Towards a New Pan-Arabism?

Article excerpt

'FROM THE OCEAN TO THE SEA, ALL ARABIA SHALL BE FREE!' is the slogan of choice among the young Arabs who gather in their thousands every week to cheer on the uprisings in North Africa and the Middle East.

Their voices reflect the feeling that prevails across the whole Arab world, of a people united in revolt and aspiration.

"There's a formula," joked Ayman, a young Palestinian demonstrating in London. "First every country has its Youm Al Ghadab (Day of Rage) and then the slogan 'The people want the regime to fall' is passed, like the Olympic torch, from Tunisia, where it originated, to Egypt to Libya and ... who knows where next?"

The level of mutual support and cooperation across the region is unprecedented. Internet-based fundraising campaigns, volunteer forums and Facebook news pages have been organised with lightning efficiency in response to events on the ground.

When the current uprising began in Libya, protestors in Tunisia and Egypt, weary from their own battles, were the first to organise convoys of food and medical aid to their common neighbours. Some even crossed the border to fight.

Are we witnessing a resurgence of the pan-Arabism which enjoyed its heyday in the 1960s? Certainly images of the movement's champion, General Gamal Abdel Nasser, have been brandished by protestors across the Arab world--protestors who were not even born when Nasser died in 1970.
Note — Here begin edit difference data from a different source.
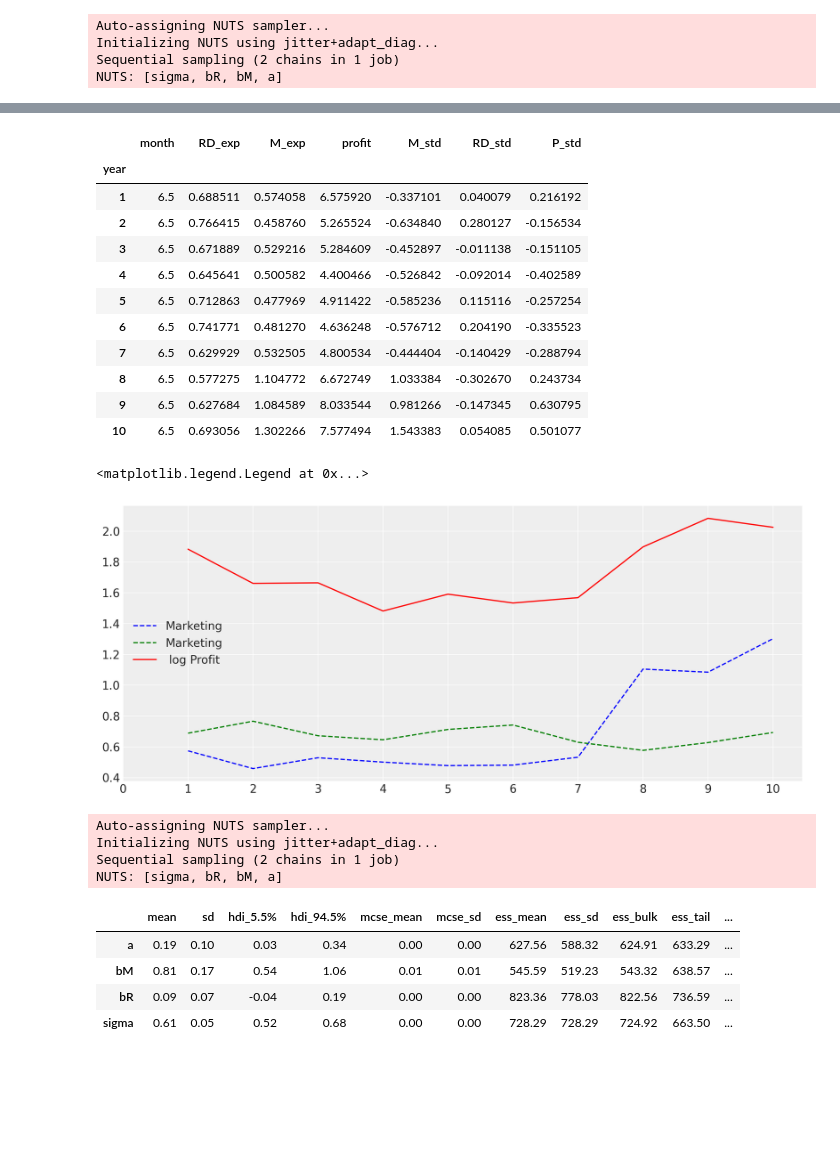
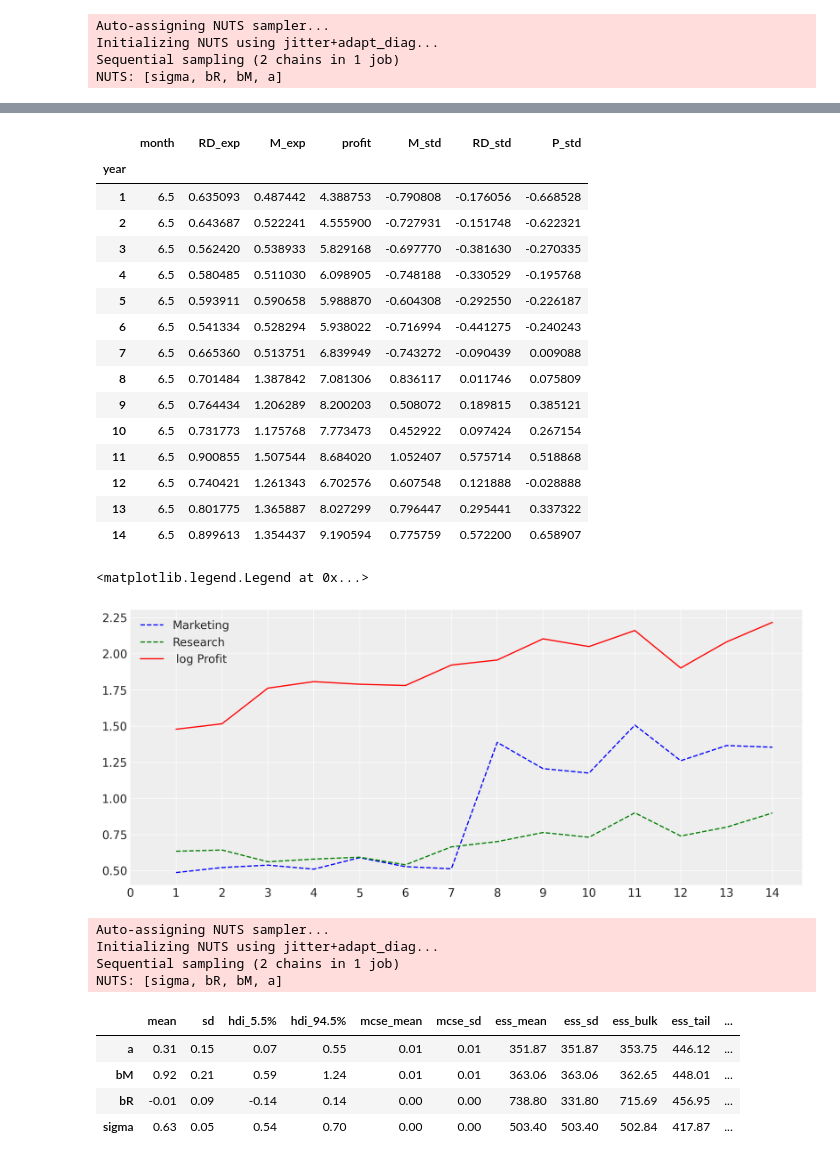
Before and after one commit to roesta07/A-simple-Business-Question, a Jupyter notebook: analysis.ipynb, the cells around one changed output, grey strips where cells are left out. Saved outputs shown, nothing was run; the diff lists cells and outputs as text; code cells hidden in the pictures; blank space fills up the shorter version.

```diff
--- a/analysis.ipynb
+++ b/analysis.ipynb
@@ -55,9 +55,9 @@ az.style.use('arviz-darkgrid')
 # %load_ext watermark
 az.rcParams["stats.hdi_prob"] = 0.89  # sets default credible interval used by arviz
 # %%
-np.random.seed(2)
+np.random.seed(3)
 ## simulating for 10 years
-N=10*12
+N=14*12
 
 profit=np.zeros(N)
 ## for seven years marketing predicted profit
@@ -67,13 +67,13 @@ RD_exp=np.zeros(N)
 M_exp[:y_7]=stats.halfnorm(0.35,0.2).rvs(y_7)
 RD_exp[:y_7]=stats.halfnorm(0.25,0.5).rvs(y_7)
 profit[:y_7]=stats.norm(M_exp[:y_7]*10,2).rvs(y_7)
-RD_exp[y_7:]=stats.halfnorm(0.25,0.5).rvs(size=(N-y_7))
-M_exp[y_7:]=stats.halfnorm(RD_exp[y_7:]+0.22,0.5).rvs(N-y_7)
-profit[y_7:]=stats.norm(RD_exp[y_7:]*10,3).rvs((N-y_7))
+RD_exp[y_7:]=stats.halfnorm(0.25,0.6).rvs(size=(N-y_7))
+M_exp[y_7:]=stats.halfnorm(RD_exp[y_7:]+0.15,0.5).rvs(N-y_7)
+profit[y_7:]=stats.norm(RD_exp[y_7:]*10,2).rvs((N-y_7))
 ## y as year 0-10
-y=np.arange(1,11)
+y=np.arange(1,15)
 # each year has 12months
-m=np.array(list(np.arange(1,13))*10)
+m=np.array(list(np.arange(1,13))*14)
 
-len(m)
+print(len(m),len(y),N/len(y),len(profit),)
 # %% [output]
@@ -171,29 +177,33 @@ Text(0.5, 1.0, 'Posterior Predictive')
 # %%
 yearly_df=d.groupby(['year']).mean()
-yearly_df.head(10)
+yearly_df.head(14)
 # %% [output]
 |  | month | RD_exp | M_exp | profit | M_std | RD_std | P_std |
 | year |  |  |  |  |  |  |  |
-| 1 | 6.5 | 0.688511 | 0.574058 | 6.575920 | -0.337101 | 0.040079 | 0.216192 |
-| 2 | 6.5 | 0.766415 | 0.458760 | 5.265524 | -0.634840 | 0.280127 | -0.156534 |
-| 3 | 6.5 | 0.671889 | 0.529216 | 5.284609 | -0.452897 | -0.011138 | -0.151105 |
-| 4 | 6.5 | 0.645641 | 0.500582 | 4.400466 | -0.526842 | -0.092014 | -0.402589 |
-| 5 | 6.5 | 0.712863 | 0.477969 | 4.911422 | -0.585236 | 0.115116 | -0.257254 |
-| 6 | 6.5 | 0.741771 | 0.481270 | 4.636248 | -0.576712 | 0.204190 | -0.335523 |
-| 7 | 6.5 | 0.629929 | 0.532505 | 4.800534 | -0.444404 | -0.140429 | -0.288794 |
-| 8 | 6.5 | 0.577275 | 1.104772 | 6.672749 | 1.033384 | -0.302670 | 0.243734 |
-| 9 | 6.5 | 0.627684 | 1.084589 | 8.033544 | 0.981266 | -0.147345 | 0.630795 |
-| 10 | 6.5 | 0.693056 | 1.302266 | 7.577494 | 1.543383 | 0.054085 | 0.501077 |
+| 1 | 6.5 | 0.635093 | 0.487442 | 4.388753 | -0.790808 | -0.176056 | -0.668528 |
+| 2 | 6.5 | 0.643687 | 0.522241 | 4.555900 | -0.727931 | -0.151748 | -0.622321 |
+| 3 | 6.5 | 0.562420 | 0.538933 | 5.829168 | -0.697770 | -0.381630 | -0.270335 |
+| 4 | 6.5 | 0.580485 | 0.511030 | 6.098905 | -0.748188 | -0.330529 | -0.195768 |
+| 5 | 6.5 | 0.593911 | 0.590658 | 5.988870 | -0.604308 | -0.292550 | -0.226187 |
+| 6 | 6.5 | 0.541334 | 0.528294 | 5.938022 | -0.716994 | -0.441275 | -0.240243 |
+| 7 | 6.5 | 0.665360 | 0.513751 | 6.839949 | -0.743272 | -0.090439 | 0.009088 |
+| 8 | 6.5 | 0.701484 | 1.387842 | 7.081306 | 0.836117 | 0.011746 | 0.075809 |
+| 9 | 6.5 | 0.764434 | 1.206289 | 8.200203 | 0.508072 | 0.189815 | 0.385121 |
+| 10 | 6.5 | 0.731773 | 1.175768 | 7.773473 | 0.452922 | 0.097424 | 0.267154 |
+| 11 | 6.5 | 0.900855 | 1.507544 | 8.684020 | 1.052407 | 0.575714 | 0.518868 |
+| 12 | 6.5 | 0.740421 | 1.261343 | 6.702576 | 0.607548 | 0.121888 | -0.028888 |
+| 13 | 6.5 | 0.801775 | 1.365887 | 8.027299 | 0.796447 | 0.295441 | 0.337322 |
+| 14 | 6.5 | 0.899613 | 1.354437 | 9.190594 | 0.775759 | 0.572200 | 0.658907 |
 # %%
 fig,ax=plt.subplots(figsize=(12,5))
 ax.plot(yearly_df.index,yearly_df['M_exp'],'--b',label='Marketing')
-ax.plot(yearly_df.index,yearly_df['RD_exp'],'--g',label='Marketing')
+ax.plot(yearly_df.index,yearly_df['RD_exp'],'--g',label='Research')
 ax.plot(yearly_df.index,np.log(yearly_df['profit']),'r',label=' log Profit')
-ax.set_xticks(np.arange(0,11))
+ax.set_xticks(np.arange(0,15))
 ax.legend()
 # %% [output]
 <matplotlib.legend.Legend at 0x...>
-[figure, old version]
+[figure, new version]
 # %%
 
 with pm.Model() as m4_7:
@@ -214,10 +224,10 @@ NUTS: [sigma, bR, bM, a]
 az.summary(trace4_7,round_to=2,var_names=['~mu'])
 # %% [output]
 |  | mean | sd | hdi_5.5% | hdi_94.5% | mcse_mean | mcse_sd | ess_mean | ess_sd | ess_bulk | ess_tail | ... |
-| a | 0.19 | 0.10 | 0.03 | 0.34 | 0.00 | 0.00 | 627.56 | 588.32 | 624.91 | 633.29 | ... |
-| bM | 0.81 | 0.17 | 0.54 | 1.06 | 0.01 | 0.01 | 545.59 | 519.23 | 543.32 | 638.57 | ... |
-| bR | 0.09 | 0.07 | -0.04 | 0.19 | 0.00 | 0.00 | 823.36 | 778.03 | 822.56 | 736.59 | ... |
-| sigma | 0.61 | 0.05 | 0.52 | 0.68 | 0.00 | 0.00 | 728.29 | 728.29 | 724.92 | 663.50 | ... |
+| a | 0.31 | 0.15 | 0.07 | 0.55 | 0.01 | 0.01 | 351.87 | 351.87 | 353.75 | 446.12 | ... |
+| bM | 0.92 | 0.21 | 0.59 | 1.24 | 0.01 | 0.01 | 363.06 | 363.06 | 362.65 | 448.01 | ... |
+| bR | -0.01 | 0.09 | -0.14 | 0.14 | 0.00 | 0.00 | 738.80 | 331.80 | 715.69 | 456.95 | ... |
+| sigma | 0.63 | 0.05 | 0.54 | 0.70 | 0.00 | 0.00 | 503.40 | 503.40 | 502.84 | 417.87 | ... |
 # %%
 with pm.Model() as m4_3y:
   a=pm.Normal('a',0,0.2)
```
Also changed, not shown: parts of 15 cells of this notebook.
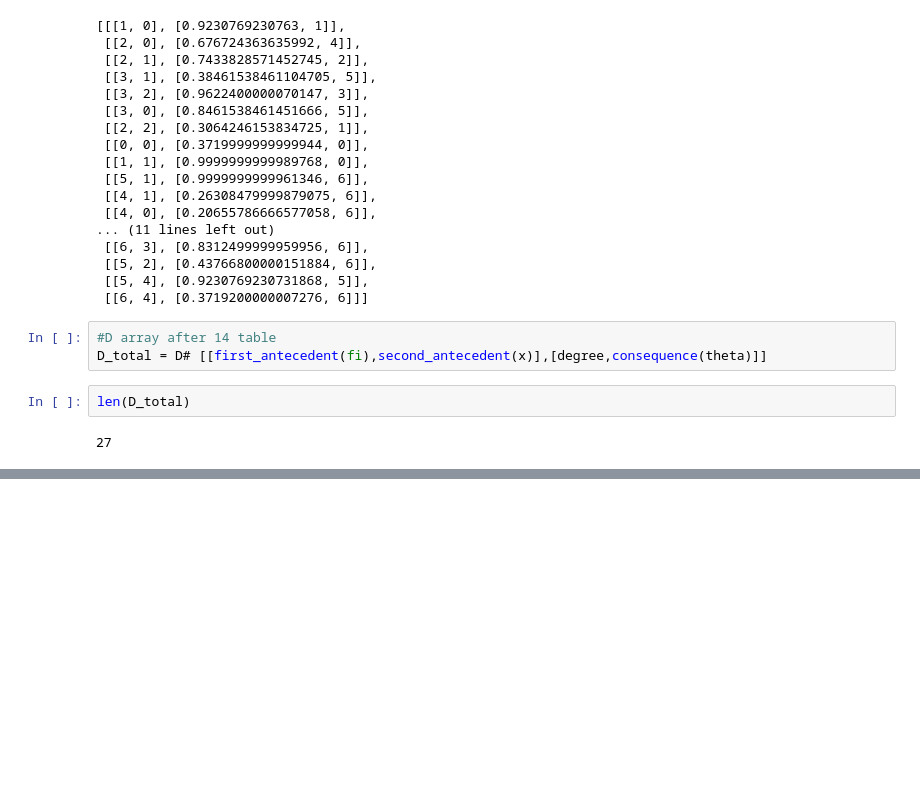
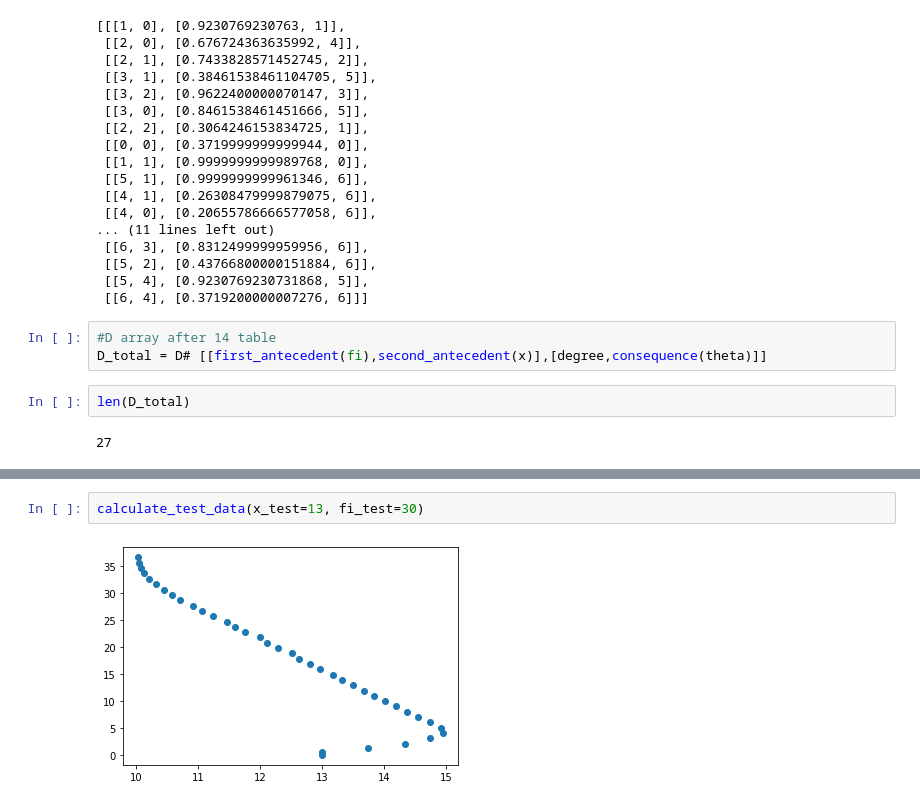
Before and after one commit to fatemehkarimi/computational-intelligence-homeworks, a Jupyter notebook: mamdani_truck.ipynb, the cells around one changed output, grey strips where cells are left out. Cells and saved outputs as stored; diff of their text form; blank space fills up the shorter version.

```diff
--- a/mamdani_truck.ipynb
+++ b/mamdani_truck.ipynb
@@ -584,0 +612,4 @@ rule 2 >>
+# %%
+calculate_test_data(x_test=13, fi_test=30)
+# %% [output]
+[figure, added]
```
Also changed, not shown: parts of 6 cells of this notebook.
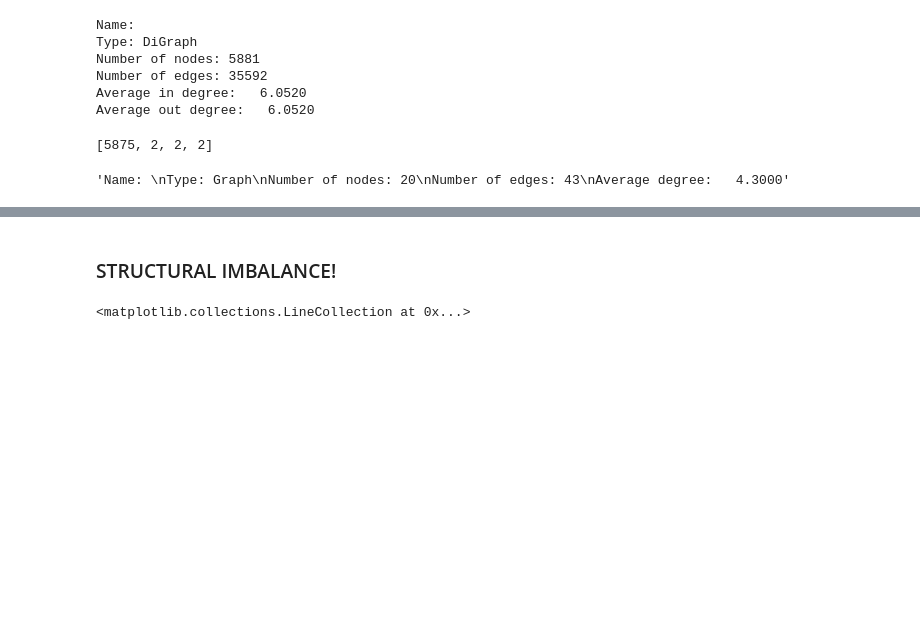
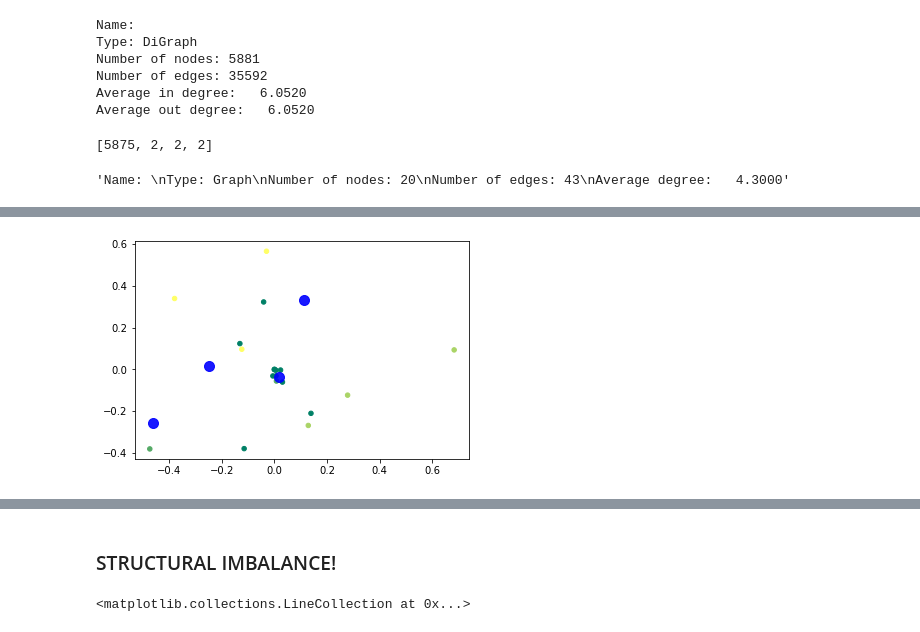
Before and after one commit to Harshp1802/signed_networks, a Jupyter notebook: Spectral_Clustering.ipynb, the cells around one changed output, grey strips where cells are left out. Cells and saved outputs as stored; diff of their text form; code cells hidden in the pictures; blank space fills up the shorter version.

```diff
--- a/Spectral_Clustering.ipynb
+++ b/Spectral_Clustering.ipynb
@@ -153,3 +191,10 @@ array([1, 1, 0, 0, 1, 0, 1, 0, 1, 1, 0])
+# %%
+plt.scatter(U[:, 0], U[:, 1], c=km.labels_, s=20, cmap='summer')
+centers = km.cluster_centers_
+plt.scatter(centers[:, 0], centers[:, 1], c='blue', s=100, alpha=0.9);
+plt.show()
+# %% [output]
+[figure, added]
 # %%
 from scipy.spatial.distance import cdist
 distortions = []
```
Also changed, not shown: parts of 12 cells of this notebook, 4 other files.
Many of the national borders across North Africa and the Middle East are not real frontiers reflecting ethnicity or even social cohesion, but artificial boundaries imposed by the Europeans, first in the interests of colonialism and later in the interests of security.

The secret 1916 Sykes-Picot Agreement carved up the Mashriq (Syria, Iraq, Lebanon, and Palestine) into areas of British and French control and influence. Until then the region had few borders, as the rusting remains of the Hejaz railway testify: it ran all the way from Damascus to Medina with a branch line to Haifa.

The Mashriq's Arab rulers had an altogether different project in mind: they intended to form what was essentially a United Arab state across the area and had fought the occupying Ottoman forces for this reward. They were betrayed by the French and British and thus, perhaps, the first pan-Arab dream fell victim to the well-tried European formula 'divide and rule'.

Opposed to both the establishment of the state of Israel in 1948 and increasing western domination across the Arab world, Egypt's second President, Gamal Abdel Nasser, not only revived pan-Arab nationalism but made it state policy. In 1958 the United Arab Republic was formed by Egypt and Syria but lasted only three years.

Since the '60s--and particularly since the 1967 Six Day War in which the combined Arab armies were so badly humiliated--the region has travelled in the opposite direction, characterised by ever widening divisions between nation-states, divisions based on oil wealth, governance, foreign policy, sectarianism ... divisions which disempowered the Arabs as a people and enabled the US and Europe pursue their own interests--oil and the security of Israel--unhindered. As the independent identity of each Arab state became more entrenched, increasingly autocratic and tyrannical regimes emerged.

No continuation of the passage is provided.